CREATE project team visited CYCLO Textile Waste Recycling Factory

After visiting the TEAM Group factory in Savar in the morning on 8th August 2023, CREATE Project team visited the CYCLO Factory located in Valuka, Mymensingh on the same date.  CYCLO is a world-class recycling plant started its journey in 2009 by a Bangladeshi origin American businessman Mr. Mustafain Munir, Founder and Director of CYCLO. He dreamt to use the circular economy concept to revolutionize the sustainability transition in Bangladesh. He also noted how the local mafia who collected the garments wastage from the factory with his power challenged the wastage collection for the company in the early years. Now the things are different.

It has subsidiaries across South Asia and EU. It recycles pre-consumer textile wastes from the suppliers of the global brands such as H&M, Bestseller, Next, US Polo, Zara, LIDL, KOHL’S, Celio, Kiabi etc. CYCLO has very strong business network with the leading brands across the globe. Thus they convince the brands to collect the garments waste from their orders from the manufacturers’ factories in Bangladesh, recycle them, make the yarn and send them back to the manufacturers to produce the garments for the brands with those recycled yarn. This is the brands that push the suppliers to sell the pre-consumed wastage to Cyclo for recycling.

However, The visit was led by the CREATE project leader, Dr. Mohammad B. Rana, Associate Professor at Aalborg University Business School (AAUBS), Denmark, together with Emeritus Professor Olav Jull Sørensen at AAUBS and a senior Research Fellow at Access2Innovation, DK, Prof. Dr. Imranul Hoque (AUST and JnU), Mr. Abul Kalam Azad, Research Associate at CREATE, Sarah Mirza, Research Assistant at CREATE, PhD Students at Aalborg University Mr. Syed Ahmed Tajuddin, Mr. Hasan Imam, and the future PhD student Asma Khatoon.

The company’s General Manager Operation, Mr. Umer Khan gave the CREATE team a tour to the recycling units followed by a discussion and a short presentation by the founder.
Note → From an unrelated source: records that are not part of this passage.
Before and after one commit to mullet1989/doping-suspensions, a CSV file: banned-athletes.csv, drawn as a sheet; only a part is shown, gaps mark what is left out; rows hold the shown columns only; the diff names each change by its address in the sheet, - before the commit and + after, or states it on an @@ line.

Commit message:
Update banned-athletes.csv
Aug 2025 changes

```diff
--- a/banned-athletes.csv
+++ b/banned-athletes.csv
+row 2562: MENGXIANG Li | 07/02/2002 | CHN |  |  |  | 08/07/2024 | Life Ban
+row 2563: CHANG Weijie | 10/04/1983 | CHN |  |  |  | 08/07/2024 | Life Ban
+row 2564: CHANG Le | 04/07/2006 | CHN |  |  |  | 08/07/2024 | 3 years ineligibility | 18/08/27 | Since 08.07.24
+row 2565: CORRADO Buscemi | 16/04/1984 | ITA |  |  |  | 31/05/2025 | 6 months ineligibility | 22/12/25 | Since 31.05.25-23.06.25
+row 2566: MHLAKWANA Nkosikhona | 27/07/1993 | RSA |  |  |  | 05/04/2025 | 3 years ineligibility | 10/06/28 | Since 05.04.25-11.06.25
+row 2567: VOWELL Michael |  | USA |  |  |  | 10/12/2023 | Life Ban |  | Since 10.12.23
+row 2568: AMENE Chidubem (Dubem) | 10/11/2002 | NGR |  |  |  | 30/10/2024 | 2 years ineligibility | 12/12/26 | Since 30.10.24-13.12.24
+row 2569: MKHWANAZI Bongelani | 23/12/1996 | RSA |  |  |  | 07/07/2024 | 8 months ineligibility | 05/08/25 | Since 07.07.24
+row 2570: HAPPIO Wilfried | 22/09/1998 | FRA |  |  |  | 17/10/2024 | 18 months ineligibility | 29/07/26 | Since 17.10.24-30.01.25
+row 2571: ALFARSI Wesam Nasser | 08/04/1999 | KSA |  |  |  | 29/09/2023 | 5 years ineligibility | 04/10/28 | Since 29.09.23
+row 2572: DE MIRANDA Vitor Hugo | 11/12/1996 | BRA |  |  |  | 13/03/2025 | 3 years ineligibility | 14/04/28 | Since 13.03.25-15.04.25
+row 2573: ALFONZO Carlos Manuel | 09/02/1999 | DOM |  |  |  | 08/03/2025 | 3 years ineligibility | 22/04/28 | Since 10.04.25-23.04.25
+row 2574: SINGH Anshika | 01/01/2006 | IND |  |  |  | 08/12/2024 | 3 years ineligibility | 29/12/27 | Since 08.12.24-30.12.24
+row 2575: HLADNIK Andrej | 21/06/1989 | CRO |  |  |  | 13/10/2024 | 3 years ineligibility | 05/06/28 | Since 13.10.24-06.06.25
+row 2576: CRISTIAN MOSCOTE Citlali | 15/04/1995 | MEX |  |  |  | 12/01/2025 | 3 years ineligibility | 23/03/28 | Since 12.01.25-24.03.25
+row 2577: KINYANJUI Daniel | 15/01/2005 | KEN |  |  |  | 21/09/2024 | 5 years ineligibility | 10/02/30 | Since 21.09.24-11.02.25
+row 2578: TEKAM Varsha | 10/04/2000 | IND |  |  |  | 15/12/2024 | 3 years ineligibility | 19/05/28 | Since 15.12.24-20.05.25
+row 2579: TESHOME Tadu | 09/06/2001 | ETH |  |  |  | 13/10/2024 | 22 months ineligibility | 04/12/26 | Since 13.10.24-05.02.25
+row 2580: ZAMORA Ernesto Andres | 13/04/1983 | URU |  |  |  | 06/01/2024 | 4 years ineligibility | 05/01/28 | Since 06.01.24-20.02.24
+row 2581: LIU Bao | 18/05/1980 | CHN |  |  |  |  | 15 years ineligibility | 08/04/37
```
He showed and explained that the company does not want to throw away anything; instead recycle or reuse them. Using mechanical technology, they recycle used textiles in particular the waste from the apparel production from Bangladeshi garment factories and make new fibers and yarns without needing water, chemicals, or colors. They store the recycled fibers separately for different brands since they collect the wastage from factory of their suppliers.
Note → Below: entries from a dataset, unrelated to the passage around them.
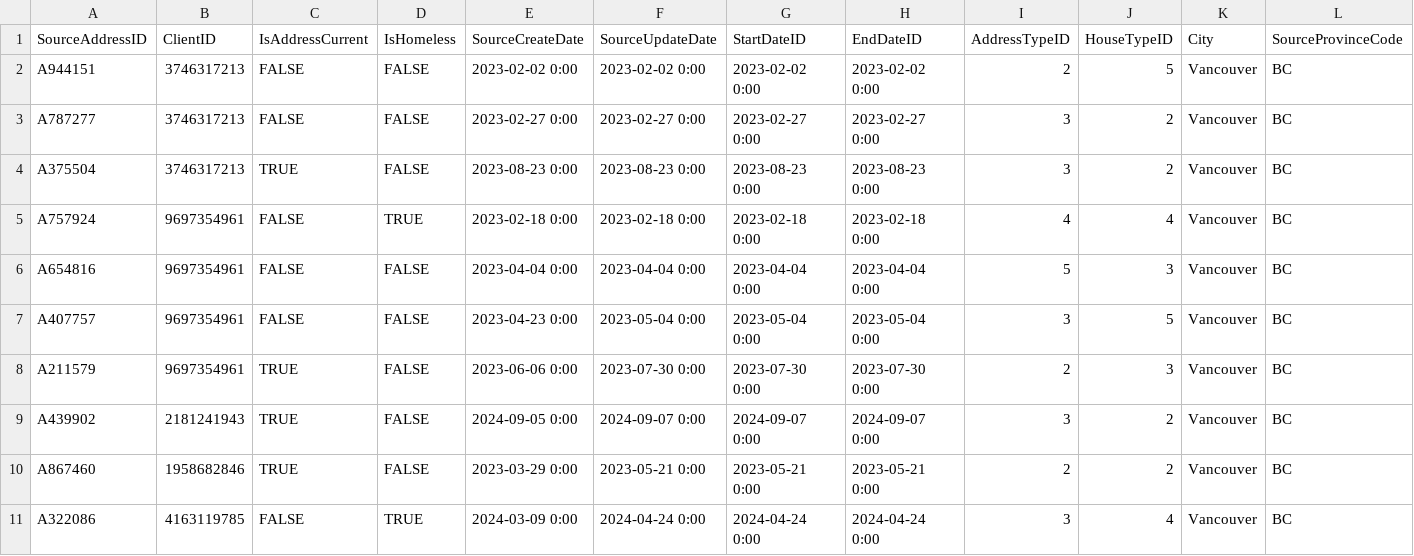
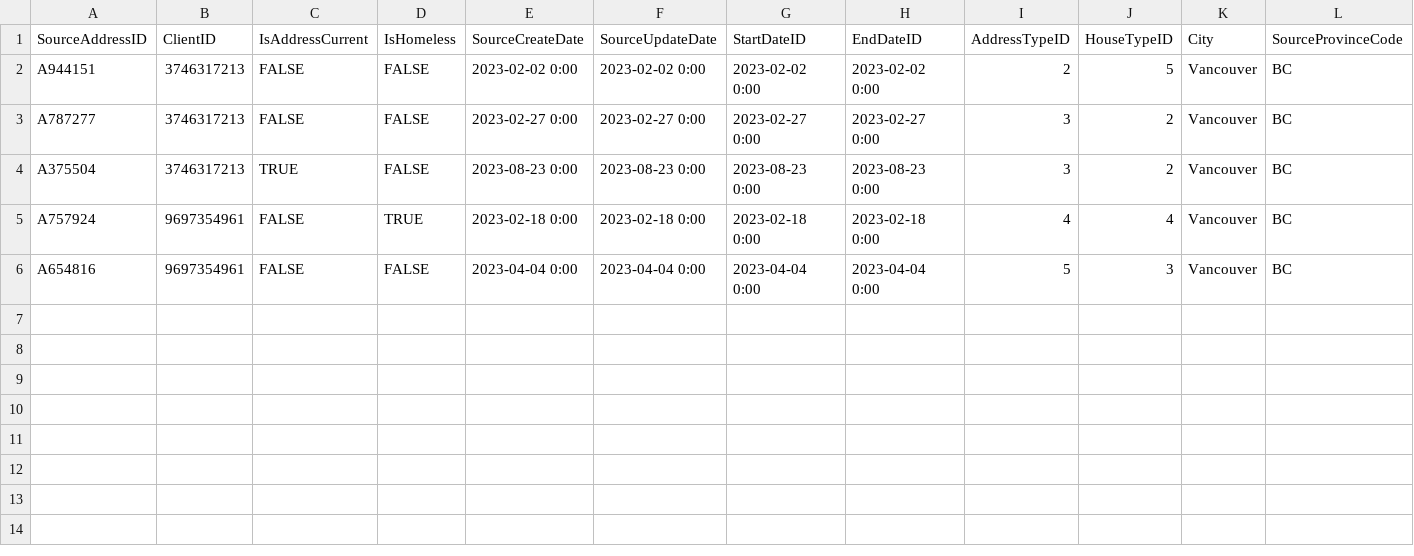
Before and after one commit to jeremychiu08/PEH-cohort, a CSV file: data/paris_test_dataset.csv, drawn as a sheet; only a part is shown; rows hold the shown columns only; the diff names each change by its address in the sheet, - before the commit and + after, or states it on an @@ line.

```diff
--- a/data/paris_test_dataset.csv
+++ b/data/paris_test_dataset.csv
-row 7: A407757 | 9697354961 | FALSE | FALSE | 2023-04-23 0:00 | 2023-05-04 0:00 | 2023-05-04 0:00 | 2023-05-04 0:00 | 3 | 5 | Vancouver | BC
-row 8: A211579 | 9697354961 | TRUE | FALSE | 2023-06-06 0:00 | 2023-07-30 0:00 | 2023-07-30 0:00 | 2023-07-30 0:00 | 2 | 3 | Vancouver | BC
-row 9: A439902 | 2181241943 | TRUE | FALSE | 2024-09-05 0:00 | 2024-09-07 0:00 | 2024-09-07 0:00 | 2024-09-07 0:00 | 3 | 2 | Vancouver | BC
-row 10: A867460 | 1958682846 | TRUE | FALSE | 2023-03-29 0:00 | 2023-05-21 0:00 | 2023-05-21 0:00 | 2023-05-21 0:00 | 2 | 2 | Vancouver | BC
-row 11: A322086 | 4163119785 | FALSE | TRUE | 2024-03-09 0:00 | 2024-04-24 0:00 | 2024-04-24 0:00 | 2024-04-24 0:00 | 3 | 4 | Vancouver | BC
```
Also changed, not shown: 5 other files.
The collected Jhoot is sorted manually though the first sorting used to be done in the suppliers factory. The facilities are designed with different recycling lines based on different colors for example light color (white; off-white), black color and one for other different colors.
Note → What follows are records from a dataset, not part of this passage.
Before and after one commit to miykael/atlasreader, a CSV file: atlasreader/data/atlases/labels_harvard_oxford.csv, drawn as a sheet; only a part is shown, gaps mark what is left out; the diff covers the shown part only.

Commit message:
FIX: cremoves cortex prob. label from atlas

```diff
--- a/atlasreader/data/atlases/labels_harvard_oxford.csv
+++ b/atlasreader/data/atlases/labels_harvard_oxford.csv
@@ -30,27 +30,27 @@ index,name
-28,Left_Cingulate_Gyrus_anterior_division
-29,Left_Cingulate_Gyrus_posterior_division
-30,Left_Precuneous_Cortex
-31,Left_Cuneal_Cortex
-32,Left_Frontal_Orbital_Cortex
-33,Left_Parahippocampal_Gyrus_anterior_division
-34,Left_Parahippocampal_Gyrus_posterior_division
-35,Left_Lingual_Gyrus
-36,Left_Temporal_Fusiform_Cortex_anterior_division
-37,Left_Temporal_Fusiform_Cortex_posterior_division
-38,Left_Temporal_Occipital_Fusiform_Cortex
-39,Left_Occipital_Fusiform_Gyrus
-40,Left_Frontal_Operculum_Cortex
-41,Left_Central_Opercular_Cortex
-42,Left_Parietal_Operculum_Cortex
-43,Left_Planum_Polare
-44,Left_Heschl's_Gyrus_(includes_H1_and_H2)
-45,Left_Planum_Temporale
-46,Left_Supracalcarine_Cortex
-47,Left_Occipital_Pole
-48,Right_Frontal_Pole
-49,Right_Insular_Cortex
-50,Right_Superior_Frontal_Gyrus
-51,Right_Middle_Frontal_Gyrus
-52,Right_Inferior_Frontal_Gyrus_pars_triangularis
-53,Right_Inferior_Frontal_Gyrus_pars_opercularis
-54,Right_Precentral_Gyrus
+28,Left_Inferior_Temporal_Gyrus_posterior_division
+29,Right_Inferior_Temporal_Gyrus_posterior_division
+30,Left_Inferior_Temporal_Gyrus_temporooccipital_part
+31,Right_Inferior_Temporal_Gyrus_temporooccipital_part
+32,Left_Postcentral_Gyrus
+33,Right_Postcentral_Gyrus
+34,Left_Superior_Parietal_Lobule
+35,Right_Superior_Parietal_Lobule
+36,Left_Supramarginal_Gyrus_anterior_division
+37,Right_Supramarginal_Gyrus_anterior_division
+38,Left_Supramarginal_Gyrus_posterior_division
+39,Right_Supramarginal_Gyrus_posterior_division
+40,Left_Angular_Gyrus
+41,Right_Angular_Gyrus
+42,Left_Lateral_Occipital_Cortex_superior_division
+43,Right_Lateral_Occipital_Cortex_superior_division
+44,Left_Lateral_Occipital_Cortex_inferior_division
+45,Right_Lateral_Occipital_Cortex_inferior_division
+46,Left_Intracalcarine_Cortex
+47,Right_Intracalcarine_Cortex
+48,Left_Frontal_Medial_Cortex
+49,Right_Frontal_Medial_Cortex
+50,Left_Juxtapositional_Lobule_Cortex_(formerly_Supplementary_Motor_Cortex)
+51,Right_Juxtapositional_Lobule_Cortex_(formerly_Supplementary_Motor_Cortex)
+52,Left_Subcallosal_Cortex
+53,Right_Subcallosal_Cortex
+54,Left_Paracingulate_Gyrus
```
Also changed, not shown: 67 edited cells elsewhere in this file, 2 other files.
1 kg of yarn made of 70% CYCLO® Recycled Cotton and 30% Recycled Polyester can reduce CO2 emissions by up to 7.5 kg (96.3%), water consumption by 2,626 liters (99.8%), and land use by 6.82 m2 (99.7%).

CYCLO do co-branding with International Fashion Brands to Create Fibers with a Measurable Environmental Impact with at Least 50% Recycled Content.

CYCLO does not barely focus on recycling rather they bring the technology to produce a high-quality, commercially applicable yarn that is internationally recognized and which has been the ultimate challenge for the recycled yarn. However, their recycled fibers are the member of the Sustainable Apparel Coalition (SAC) and HIGG index. The management has a vision to bring the chemical recycling to intensify the impact of circularity.

‘Textile and apparel’ is one of the few industries that consumes extensive resources and pollutes our environment and Cyclo thinks there is a better way to operate in the apparel industry to reduce the adverse impact. It was wonderful to see for the CREATE team how a Bangladeshi origin fiber-recycling factory, using pre-consumer textile waste, can support the apparel industry in green transition despite several challenges from the institutions and ecosystem. This visit helps to realize the obstacles and challenges that apparel industry encounters in making circularity transition and how the leadership can overcome and succeed with technological adaptation and networking.